As an SEO agency in London, we were obviously keen to discover the potential for using ChatGPT to help enhance what we do for our clients.
Obviously we’ve seen that the bot has its limitations, and we won’t be using it for content generation any time soon. But what can ChatGPT do for SEO?
ChatGPT can be a real help when it comes to finding related keywords. Simply type in a few of your target keywords, and ask for related ones. Based on its understanding of search results, it will come up with a list in a pretty short timeframe. A lot quicker in fact than traditional keyword research, but also good to use in conjunction with those traditional methods just to reinforce your findings, or give another perspective.
You can use ChatGPT to find long-tail keywords, LSI (latent semantic indexing) terms and keyword clusters. It’s also possible to extract keywords from existing content, so you can see what your competitors are targeting.
And you can also use the bot to find questions on a topic that contain your keywords. And they can make great content ideas…
Content ideas and tantalising titles
Coming up with ideas for your content marketing strategy isn’t always as straightforward as it could be. Your posts need to be relevant, interesting and answer the questions people are currently asking.
If you’ve been writing on a particular subject for some time, you may find yourself running out of fresh ideas. And ChatGPT can help get those creative juices flowing again with some new suggestions.
It can also help you come up with compelling titles for your pieces. Titles are probably one of the trickiest things to conjure up, and it’s so important to get them right because it can seriously influence your click through rate in the search results. It’s something ChatGPT actually does quite well.
Do bear in mind though that your competitors may well be doing the same thing as you with their GPT-assisted content strategy. So take some time to check in on what they’re writing about before you make a start on yours.
And remember to include any geographical instructions. Some content ideas just don’t work cross-border.
Being aware of search intent (or user or audience intent) is hugely important in SEO. It’s all about the purpose of a web search, the reason why someone is searching.
It’s important because Google wants to provide its users with the most relevant content for their query.

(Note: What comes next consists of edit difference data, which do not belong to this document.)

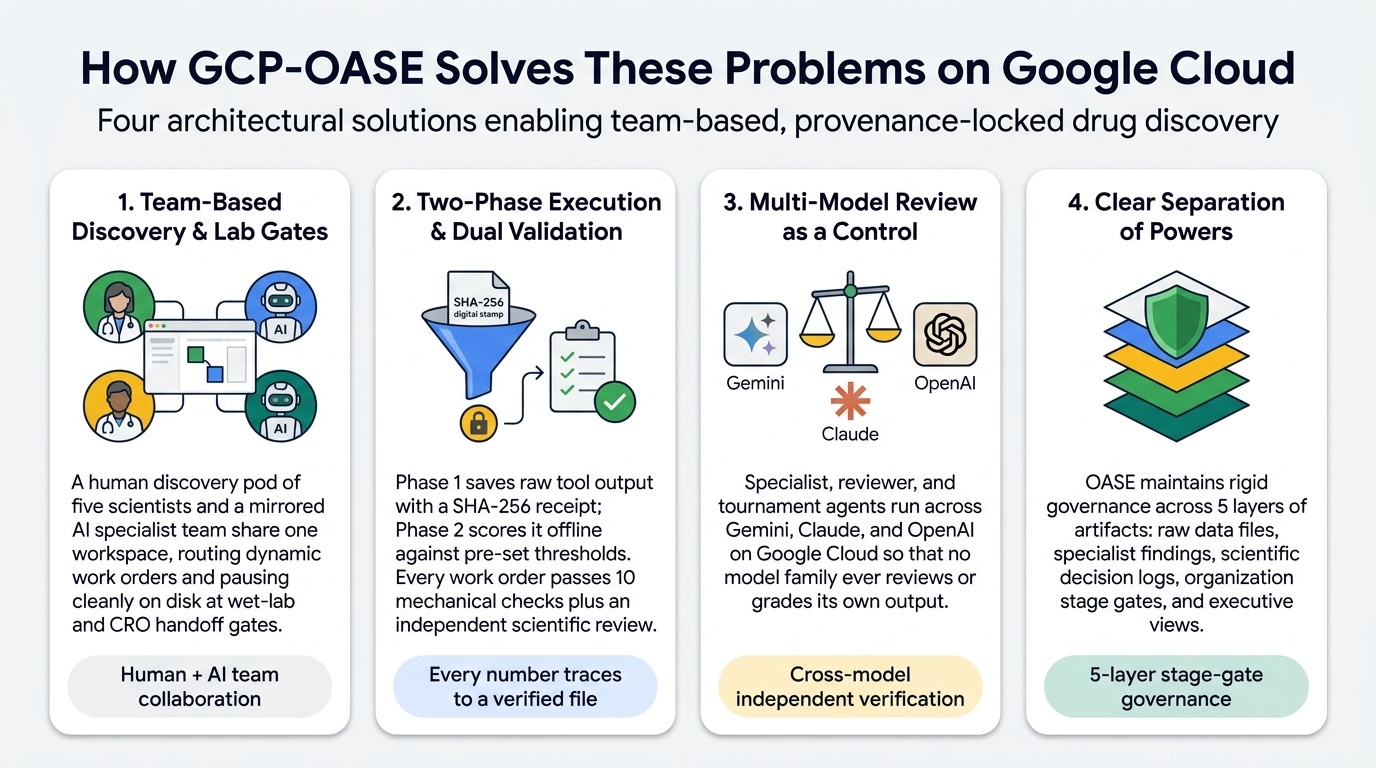
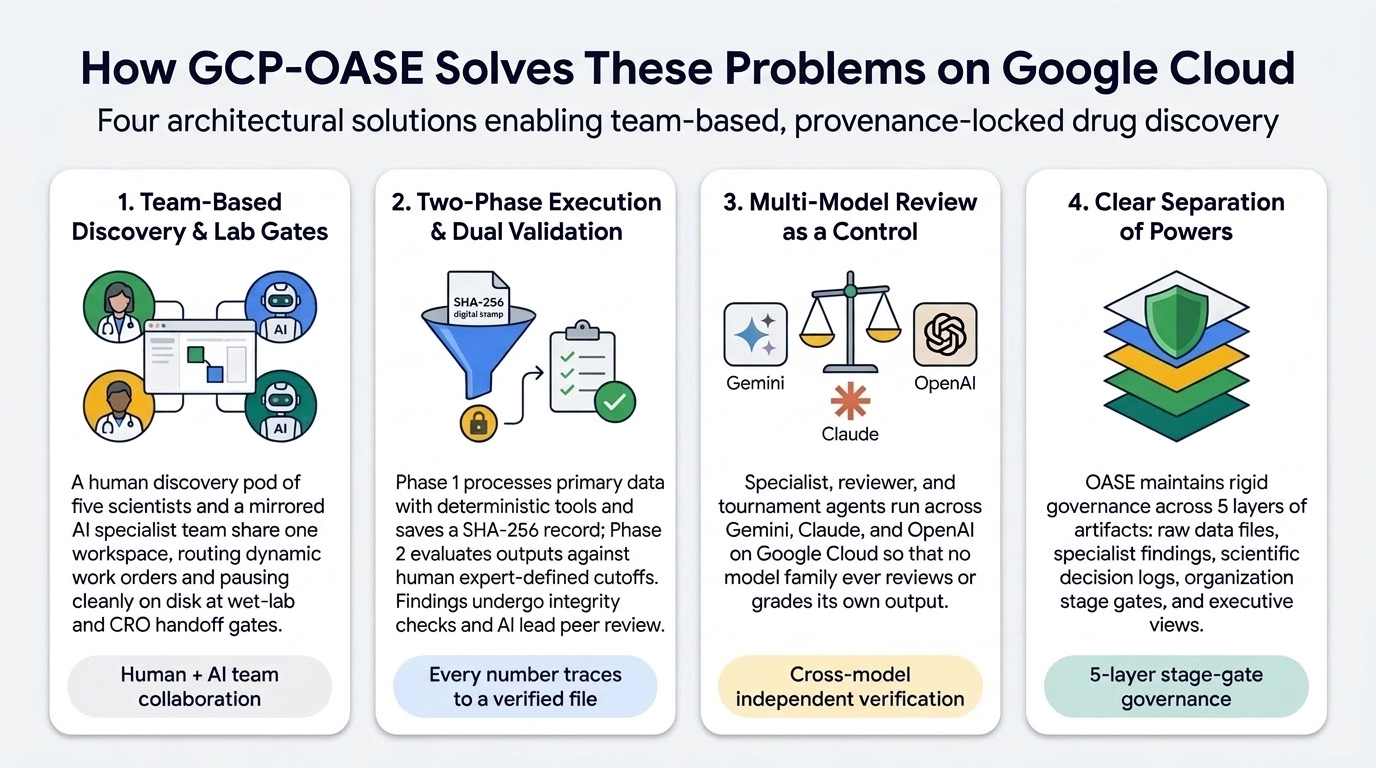
Apply reviewer updates to Data & Control Architecture pillar order and Two-Phase Execution text/diagrams

Changed region(s): [[0.2812, 0.625, 0.5, 0.8438]]

diff --git a/scripts/build-chapter-portal.py b/scripts/build-chapter-portal.py
@@ -157,7 +157,7 @@ CHAPTERS_HTML = r"""<!DOCTYPE html>
             <tr id="why-row-2">
               <td><strong>2. The Chatbot Fabrication Trap</strong></td>
               <td>Summarizes large tables in prompt context, invents plausible binding numbers, pads citations, or confuses <code>NA</code> with <code>0</code>.</td>
-              <td><strong>Two-phase tool execution &amp; verified citations:</strong> Raw tool outputs + SHA-256 receipts are scored offline; every number in prose is checked within <strong>&plusmn;1%</strong> (<code>CIT-003</code>).</td>
+              <td><strong>Two-Phase Tool Execution &amp; Dual Validation:</strong> <strong>Phase 1 (Data Acquisition):</strong> Primary scientific datasets are processed by deterministic scientific tools rather than passed through an LLM prompt, and raw results are written to disk alongside a cryptographic (SHA-256) provenance record. <strong>Phase 2 (Pre-Registered Threshold Evaluation):</strong> Executes offline to evaluate those primary outputs against human expert-defined program cutoffs. Before any finding is accepted, it must pass both automated data-integrity verification and an independent scientific peer review by the AI program lead.</td>
             </tr>
             <tr id="why-row-3">
               <td><strong>3. The Single-Model Echo Chamber</strong></td>
@@ -203,13 +203,13 @@ CHAPTERS_HTML = r"""<!DOCTYPE html>
   <section class="chapter-panel" id="panel-scion">
     <div class="chapter-header">
       <h2>Act I (Part 2) — GCP-OASE Data and Control Architecture</h2>
-      <span class="stage-pill">1. The Grove · 2. Work Orders &amp; Dual Validation · 3. Stage-Gate Review · 4. Two-Phase Tool Execution</span>
+      <span class="stage-pill">1. The Grove · 2. Work Orders &amp; Dual Validation · 3. Two-Phase Tool Execution · 4. Stage-Gate Review</span>
     </div>
     <div class="stack-full">
       <div class="plate-box" id="plate-benefits">
         <img src="assets/oase_benefits.jpg" alt="GCP-OASE Value Proposition" onclick="openLightbox(this.src, this.alt)">
         <div class="plate-caption">
-          <span>Figure 4 — Four core solutions: Dynamic Routing &amp; Lab Gates, Two-Phase Tool Execution, Multi-Model Agent Teams, and 5-Layer Separation of Powers.</span>
+          <span>Figure 4 — Four core solutions: Dynamic Routing &amp; Lab Gates, Two-Phase Tool Execution &amp; Dual Validation, Multi-Model Agent Teams, and 5-Layer Separation of Powers.</span>
           <span class="zoom-hint" onclick="openLightbox(this.parentElement.previousElementSibling.src, this.parentElement.previousElementSibling.alt)">&#128269; Click to enlarge</span>
         </div>
       </div>
@@ -217,7 +217,7 @@ CHAPTERS_HTML = r"""<!DOCTYPE html>
       <div class="plate-box" id="plate-arch">
         <img src="assets/oase_data_arch.jpg" alt="GCP-OASE Data and Control Architecture" onclick="openLightbox(this.src, this.alt)">
         <div class="plate-caption">
-          <span>Figure 5 — The 4 Architectural Mechanisms: The Grove, Work Orders &amp; Dual Validation, Stage-Gate Review, and Two-Phase Tool Execution across 5 Artifact Layers.</span>
+          <span>Figure 5 — The 4 Core Pillars: 1. The Grove, 2. Work Orders &amp; Dual Validation, 3. Two-Phase Tool Execution, and 4. Stage-Gate Review.</span>
           <span class="zoom-hint" onclick="openLightbox(this.parentElement.previousElementSibling.src, this.parentElement.previousElementSibling.alt)">&#128269; Click to enlarge</span>
         </div>
       </div>
@@ -230,15 +230,15 @@ CHAPTERS_HTML = r"""<!DOCTYPE html>
           </div>
           <div class="pillar-card" id="scion-card-2">
             <h4>2. Work Orders &amp; Dual Validation ("How is work checked?")</h4>
-            <p>Every assignment is a numbered Work Order (<code>WO-001</code>..<code>WO-008</code>). Before promotion, every finding must pass <strong>10 automated mechanical checks</strong> (<code>oase validate check</code>) plus an independent <strong>scientific review</strong>.</p>
+            <p>Every assignment is a numbered Work Order (<code>WO-001</code>..<code>WO-008</code>). Before closure, every finding must pass automated <strong>data-integrity verification</strong> (<code>oase validate check</code>) plus an independent <strong>scientific peer review</strong> by the AI Program Lead.</p>
           </div>
           <div class="pillar-card" id="scion-card-3">
-            <h4>3. Stage-Gate Review ("Who decides to move forward?")</h4>
-            <p>Work orders roll up into five logged gates: <strong>1. Target validation</strong> (AI + human sign), <strong>2. Hit ID</strong> (AI signs, logs liabilities), <strong>3. Lead opt</strong> (AI signs once resolved), <strong>4. Lab handoff</strong> (human signs; pauses on disk), and <strong>5. Candidate nomination</strong> (AI + human sign).</p>
+            <h4>3. Two-Phase Tool Execution ("Why trust the numbers?")</h4>
+            <p><strong>Phase 1 (Data Acquisition)</strong> processes primary datasets with deterministic tools and saves raw outputs + SHA-256 provenance records (<code>.meta.json</code>). <strong>Phase 2 (Threshold Evaluation)</strong> evaluates outputs offline against human expert-defined program cutoffs (<code>.analysis.json</code>) and attaches required caveats.</p>
           </div>
           <div class="pillar-card" id="scion-card-4">
-            <h4>4. Two-Phase Tool Execution ("Why trust the numbers?")</h4>
-            <p><strong>Phase 1 (Run/Fetch)</strong> writes raw tool outputs + SHA-256 receipts (<code>.meta.json</code>). <strong>Phase 2 (Analyze)</strong> scores outputs offline against 36 fixed threshold sets (<code>.analysis.json</code>) and emits mandatory <code>**Relay:**</code> caveats.</p>
+            <h4>4. Stage-Gate Review ("Who decides to move forward?")</h4>
+            <p>Work orders roll up into five logged gates: <strong>1. Target validation</strong> (AI + human sign), <strong>2. Hit ID</strong> (AI signs, logs liabilities), <strong>3. Lead opt</strong> (AI signs once resolved), <strong>4. Lab handoff</strong> (human signs; pauses on disk), and <strong>5. Candidate nomination</strong> (AI + human sign).</p>
           </div>
         </div>
         <h4 style="margin: 0.9rem 0 0.4rem 0; color: #0f172a;">Worked Example of Two-Phase Execution (Step 3 Pocket Analysis)</h4>

diff --git a/ARTICLE.md b/ARTICLE.md
@@ -41,7 +41,7 @@ Giving AI agents access to biological databases and structure predictors can acc
 | Challenge | GCP-OASE Solution |
 |---|---|
 | **1. The rigid workflow problem** | **Team-Based Discovery & Dynamic Work Orders:** A **human discovery pod of five scientists** and a **mirrored AI agent team** collaborate in a shared workspace. The team routes dynamic work orders across a 9-state lifecycle and pauses cleanly on disk at wet-lab and CRO handoff gates until experimental data files return. |
-| **2. The chatbot fabrication trap** | **Two-Phase Tool Execution & Dual Validation:** Raw matrices never enter the LLM context window. **Phase 1** runs the tool and saves raw output to disk with a SHA-256 fingerprint receipt. **Phase 2** runs with network access turned off to score the saved output against pre-defined program thresholds. Every work order must pass ten automated mechanical checks plus an independent scientific review by the AI program lead. |
+| **2. The chatbot fabrication trap** | **Two-Phase Tool Execution & Dual Validation:** **Phase 1 (Data Acquisition):** Primary scientific datasets are processed by deterministic scientific tools rather than passed through an LLM prompt, and raw results are written to disk alongside a cryptographic (SHA-256) provenance record. **Phase 2 (Pre-Registered Threshold Evaluation):** Executes offline to evaluate those primary outputs against human expert-defined program cutoffs. Before any finding is accepted, it must pass both automated data-integrity verification and an independent scientific peer review by the AI program lead. |
 | **3. The single-model echo chamber** | **Model Diversity as a Scientific Control:** Specialist, reviewer, and tournament agents are configured across different model families (**Gemini**, **Claude**, and **OpenAI**) on Google Cloud so that no model family ever reviews its own output. |
 | **4. Lack of organizational governance in foundation models** | **Clear Separation of Powers Across 5 Artifact Layers:** OASE maintains rigid governance across 5 layers of artifacts: **raw data files**, **specialist findings**, **scientific decision logs**, **organization stage gates**, and **executive views**. |
 
@@ -49,7 +49,7 @@ Giving AI agents access to biological databases and structure predictors can acc
 
 ## GCP-OASE Data and Control Architecture
 
-OASE organizes every discovery program around four core pillars: **The Grove**, **Work Orders and Dual Validation**, **Stage-Gate Review**, and **Two-Phase Tool Execution**.
+OASE organizes every discovery program around four core pillars: **The Grove**, **Work Orders and Dual Validation**, **Two-Phase Tool Execution**, and **Stage-Gate Review**.
 
 ![GCP-OASE Data and Control Architecture](assets/oase_data_arch.jpg)
 
@@ -57,8 +57,8 @@ OASE organizes every discovery program around four core pillars: **The Grove**, 
 |---|---|---|
 | **1. The Grove** | *Who is doing the work?* | The grove is the shared workspace for one program, and it holds two teams. The **human team** is a discovery pod of five human scientists: a program lead, a computational biologist, a structural biologist, a medicinal chemist, and a DMPK and safety lead. The **agent team** mirrors those disciplines with one specialist AI agent per field, plus an AI program lead, an independent reviewer, and a validator. Agents are spread across different model families (Gemini, Claude, OpenAI) so that no model reviews its own output. Only the AI program lead may write official program decisions. |
 | **2. Work Orders and Dual Validation** | *How is each piece of work tracked and checked?* | Every scientific question the team asks becomes a work order. It is assigned to a specialist agent, produces raw data and a written finding, and cannot close until it passes two independent checks. The first is mechanical: ten automated tests confirm that every number in the finding traces to a data file, that no data file has been altered, and that every required caveat is present. The second is scientific: the AI program lead independently re-examines the evidence and records whether it accepts the conclusion. |
-| **3. Stage-Gate Review** | *Who decides whether the program moves forward?* | Work orders roll up into five formal stage gates, each logged with its evidence, decision, and signer:<br>1. **Target validation (Gate 1):** AI program lead recommends; human program lead signs.<br>2. **Hit identification (Gate 2):** AI program lead advances if preset cutoffs pass and logs any liabilities.<br>3. **Lead optimization (Gate 3):** AI program lead advances once liabilities are resolved.<br>4. **Lab handoff (⏸ Lab Gate):** Human program lead signs; agents pause cleanly on disk until experimental assay files return.<br>5. **Candidate nomination (Gate 4):** AI program lead recommends; human program lead signs. |
-| **4. Two-Phase Tool Execution** | *Why can the numbers in the reports be trusted?* | Every tool runs in two separate steps. First the tool runs and its raw output is saved to disk with a receipt recording the version, the parameters, and a fingerprint of the output file. Second, with network access switched off, that saved output is scored against thresholds the program fixed in advance, and the verdict is written to an analysis file. A specialist's report may only quote numbers from the analysis file, and each quote must cite it. |
+| **3. Two-Phase Tool Execution** | *Why can the numbers in the reports be trusted?* | Every tool runs in two separate steps. First, primary scientific datasets are processed by deterministic scientific tools and raw output is saved to disk with a cryptographic (SHA-256) provenance receipt recording the version, parameters, and file fingerprint. Second, with network access switched off, that saved output is evaluated against human expert-defined program cutoffs fixed in advance, and the verdict is written to an analysis file. A specialist's report may only quote numbers from the analysis file, and each quote must cite it. |
+| **4. Stage-Gate Review** | *Who decides whether the program moves forward?* | Work orders roll up into five formal stage gates, each logged with its evidence, decision, and signer:<br>1. **Target validation (Gate 1):** AI program lead recommends; human program lead signs.<br>2. **Hit identification (Gate 2):** AI program lead advances if preset cutoffs pass and logs any liabilities.<br>3. **Lead optimization (Gate 3):** AI program lead advances once liabilities are resolved.<br>4. **Lab handoff (⏸ Lab Gate):** Human program lead signs; agents pause cleanly on disk until experimental assay files return.<br>5. **Candidate nomination (Gate 4):** AI program lead recommends; human program lead signs. |
 
 ### Worked Example of Two-Phase Execution: The Pocket Check in Step 3
 
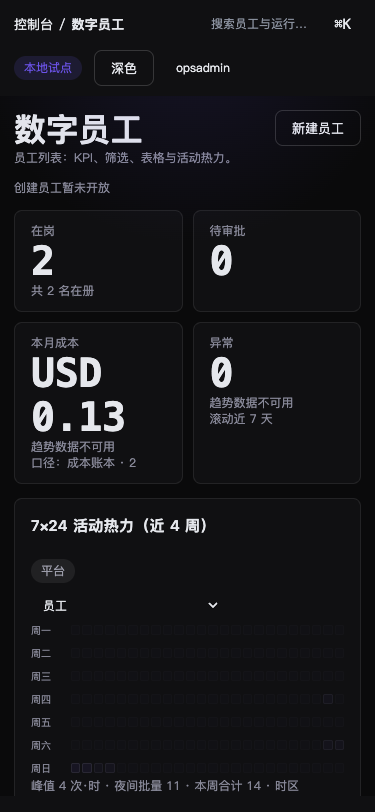
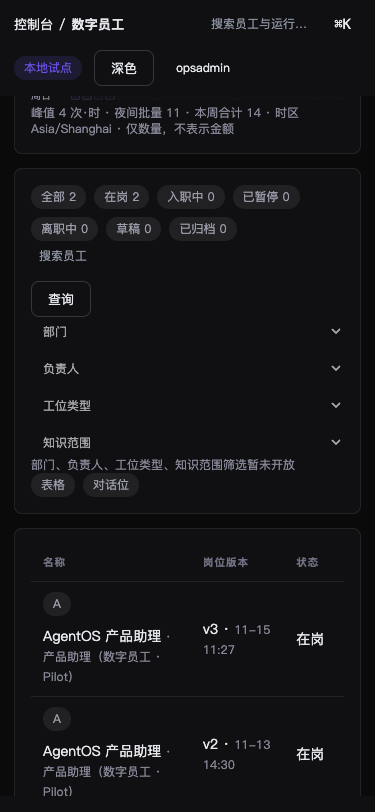
fix(console-v2): EMP-01 L6 round3 - expanded 1280 sidebar, table-visible C2 re-shoots with rects and blob hashes
Icon-rail media query moved max-width:1439px -> 1023px so 1280 keeps the
expanded 240px sidebar (parity spec 2). All five C2 interaction shots
re-taken at 1440x900 with the table scrolled into frame; 375x812 dark
shot proves fixed rail (top=796 bottom=812 pos=fixed) and employee row
(top=582) share the frame; 1280x800 light shot shows railW=240 with
labels visible and table in view. EVIDENCE gains per-file git blob
hashes, sips pixels and readout values. lint 0; targeted 9 files 112
passed; diff-check 0. EMP-01 stays in-progress (C0-B open).

diff --git a/src/frontend/platform/src/pages/AgentConsoleV2/consoleShell.css b/src/frontend/platform/src/pages/AgentConsoleV2/consoleShell.css
@@ -246,8 +246,10 @@
   }
 }
 
-/* 1024-1439: icon rail (72px) even when not manually collapsed. */
-@media (max-width: 1439px) {
+/* 768-1023: icon rail (72px) even when not manually collapsed. Per parity spec
+ * §2 the 1024-1439 band keeps the expanded 240px sidebar, so the label-hiding
+ * breakpoint must not swallow 1280 (L6 round 3). */
+@media (max-width: 1023px) {
   .agent-app .a2s-frame {
     grid-template-columns: 72px minmax(0, 1fr);
   }

diff --git a/docs/validation/console/employees-list/EVIDENCE.md b/docs/validation/console/employees-list/EVIDENCE.md
@@ -179,3 +179,35 @@ Readouts (full text in readout.txt, `l4w2r C1/C2 rework readout` section):
 - full platform test: Tests 43 failed | 1747 passed (1790) -> frozen baseline 43 failed / 18 files, new failures 0, passed strictly increased
 - build:platform exit 0; VITE_AGENT_CONSOLE_V2=1 build:platform exit 0 (entry assets/js/index-_oTHR00v.js); git diff --check exit 0
 - C0-B still open -> page stays in-progress, no PASS judgement here.
+
+## L6 round-3 evidence re-shoot (2026-11-16 00:1x, dev 5399 preview)
+
+Corrections to prior rounds:
+- Previous C2 interaction shots captured the viewport top (KPI/heatmap area),
+  not the table rows. All five C2 shots are RE-TAKEN at 1440x900 with the
+  table scrolled into frame (scrollIntoView block:end, table bottom rect
+  885 <= vh 900) before each screenshot.
+- 1280 band previously collapsed the rail to a 72px icon strip. Fixed by
+  moving the icon-rail media query from max-width:1439px to max-width:1023px
+  (parity spec 2: 1024-1439 keeps the expanded 240px sidebar). No rename or
+  reuse of old files; every listed blob replaces its predecessor.
+
+Capture method: opsadmin real login through BFF session (cookies cleared
+first), dev preview server :5399 (proxy /agent-api -> 8092 real BFF, real
+data), CDP Emulation.setDeviceMetricsOverride for exact viewports,
+sips-verified pixels below.
+
+| file | blob | bytes | px | in-frame proof (readout) |
+|---|---|---|---|---|
+| w2-c2-url.png | 1d120dea6db6fb3e84d153c418b64342e53d6f92 | 106022 | 1440x900 | URL ?keyword=AgentOS&lifecycleState=active survives reload; inputVal=AgentOS; rows=2; costs USD 0.12 / USD 0.01 |
+| w2-c2-search.png | 676c3db166b65f61591fd427268673749bc79439 | 106277 | 1440x900 | typed AgentOS -> URL ?keyword=AgentOS; rows=2 in frame |
+| w2-c2-sort.png | 52017e7eafbe147b5f94e347adf371b09649927c | 106376 | 1440x900 | cost asc: URL ?sort=cost:asc, aria-sort=ascending, row order changed USD 0.12->0.01 becomes 0.01->0.12 (before-readout C2_SORTBEFORE vs C2_SORTASC); second click -> descending restores |
+| w2-c2-viewchat.png | 9ed895fc32aa171ed45be7ed68ca17fa664d2990 | 88614 | 1440x900 | ?view=chat honest state text '对话位聚合视图未接入' |
+| w2-c2-nextpage.png | b17642f7caee02fd52063c26803159155b934b9c | 100185 | 1440x900 | ?limit=1 -> click next -> server keyset cursor appended to URL (eyJjcmVhdGVkQXQiOi...) row changes cost 0.12 -> 0.01 |
+| w2-employees-375x812-dark-table.png | 96eb595086dde217a88f49541bb112e9d691fe2e | 57729 | 375x812 | rail rect top=796 bottom=812 position=fixed vh=812 AND employee row top=582 bottom=697 -> rail + table same frame |
+| w2-employees-1280x800-light.png | ae25b7b1853795f22f8adb39d8f019a3681ccece | 95489 | 1280x800 | rail width=240, nav labels displayed (labelShown=true), navCount=8, table top=558 in vh=800 |
+
+Scope note: per-page client-side sort only (E11 has no server sort param);
+pagination cursor is server-issued keyset. No fake values: missing cells
+render '—'; sort readouts above are real BFF data through the preview proxy.
+EMP-01 stays in-progress; C0-B items remain open.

That’s why knowing what type of content a user wants to find when they type a particular key phrase into a search engine is so valuable. Once you know what they want, you can go ahead and create it and optimise it for those key phrases.
For example, users seeking information or research on a topic (informational intent) will want informative material with plenty of stats and studies.
Someone looking for a product or service (commercial intent) will want to see perhaps supplier comparison or review type results. And for those ready to make a purchase (transactional intent), they’ll want to land on a page where they can click the buy/enquire/download button.
Users with navigational intent will usually be looking for a particular website or type of website.
Here’s an example…
Classify the following keywords based on search intent in a table with the first column for keyword and the second for search intent: [Keyword list]
ChatGPT and SEO – what’s the verdict?
ChatGPT is a pretty cool piece of technology, and it is set to improve over time. In terms of SEO, there are a good few things it can help with. But at the end of the day, it’s a bot. It’s not human, and we need to remember that.
It’s not going to replace anything a human can do anytime soon, not least an SEO strategist, web developer or content writer.
Here at Figment, we quite like it. Anything that speeds tasks and gives us more time to focus on our clients’ needs is good in our eyes. But it has to be said that ChatGPT comes with a host of limitations, and a great big caveat… needs human intervention.
If you’re looking for a London SEO agency that embraces emerging technologies, but always applies the human touch, talk to Figment. We’re dedicated to the success of our clients’ businesses, and would love to speak to you about boosting your online visibility with a tailored SEO campaign.